- [ASSIGNED TASK]: Could you set down the listing below exactly, leaving out its pictures?

INPUT: Begin

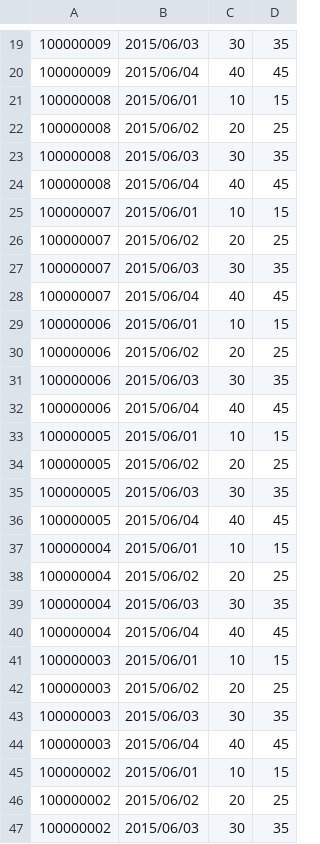
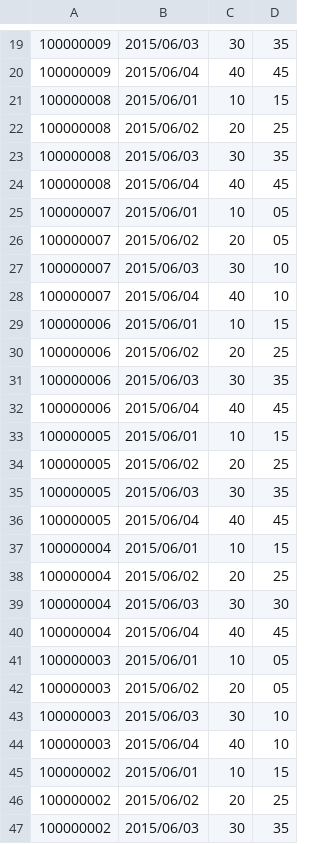
Before and after one commit to praxigento/mage_ext_bonus, a CSV file: src/shell/Praxigento/Bonus/data_orders.csv, drawn as a sheet; only a part is shown, gaps mark what is left out.

Commit message:
MOBI-51 - Personal Volume bonus functionality

```diff
--- a/src/shell/Praxigento/Bonus/data_orders.csv
+++ b/src/shell/Praxigento/Bonus/data_orders.csv
@@ -24,6 +24,6 @@
 100000008,2015/06/04,40,45
-100000007,2015/06/01,10,15
-100000007,2015/06/02,20,25
-100000007,2015/06/03,30,35
-100000007,2015/06/04,40,45
+100000007,2015/06/01,10,05
+100000007,2015/06/02,20,05
+100000007,2015/06/03,30,10
+100000007,2015/06/04,40,10
 100000006,2015/06/01,10,15
@@ -38,8 +38,8 @@
 100000004,2015/06/02,20,25
-100000004,2015/06/03,30,35
+100000004,2015/06/03,30,30
 100000004,2015/06/04,40,45
-100000003,2015/06/01,10,15
-100000003,2015/06/02,20,25
-100000003,2015/06/03,30,35
-100000003,2015/06/04,40,45
+100000003,2015/06/01,10,05
+100000003,2015/06/02,20,05
+100000003,2015/06/03,30,10
+100000003,2015/06/04,40,10
 100000002,2015/06/01,10,15
```
Also changed, not shown: 9 other files.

INPUT: End

- [ANSWER SPACE]:
Before and after one commit to praxigento/mage_ext_bonus, a CSV file: src/shell/Praxigento/Bonus/data_orders.csv, drawn as a sheet; only a part is shown, gaps mark what is left out.

Commit message:
MOBI-51 - Personal Volume bonus functionality

```diff
--- a/src/shell/Praxigento/Bonus/data_orders.csv
+++ b/src/shell/Praxigento/Bonus/data_orders.csv
@@ -24,6 +24,6 @@
 100000008,2015/06/04,40,45
-100000007,2015/06/01,10,15
-100000007,2015/06/02,20,25
-100000007,2015/06/03,30,35
-100000007,2015/06/04,40,45
+100000007,2015/06/01,10,05
+100000007,2015/06/02,20,05
+100000007,2015/06/03,30,10
+100000007,2015/06/04,40,10
 100000006,2015/06/01,10,15
@@ -38,8 +38,8 @@
 100000004,2015/06/02,20,25
-100000004,2015/06/03,30,35
+100000004,2015/06/03,30,30
 100000004,2015/06/04,40,45
-100000003,2015/06/01,10,15
-100000003,2015/06/02,20,25
-100000003,2015/06/03,30,35
-100000003,2015/06/04,40,45
+100000003,2015/06/01,10,05
+100000003,2015/06/02,20,05
+100000003,2015/06/03,30,10
+100000003,2015/06/04,40,10
 100000002,2015/06/01,10,15
```
Also changed, not shown: 9 other files.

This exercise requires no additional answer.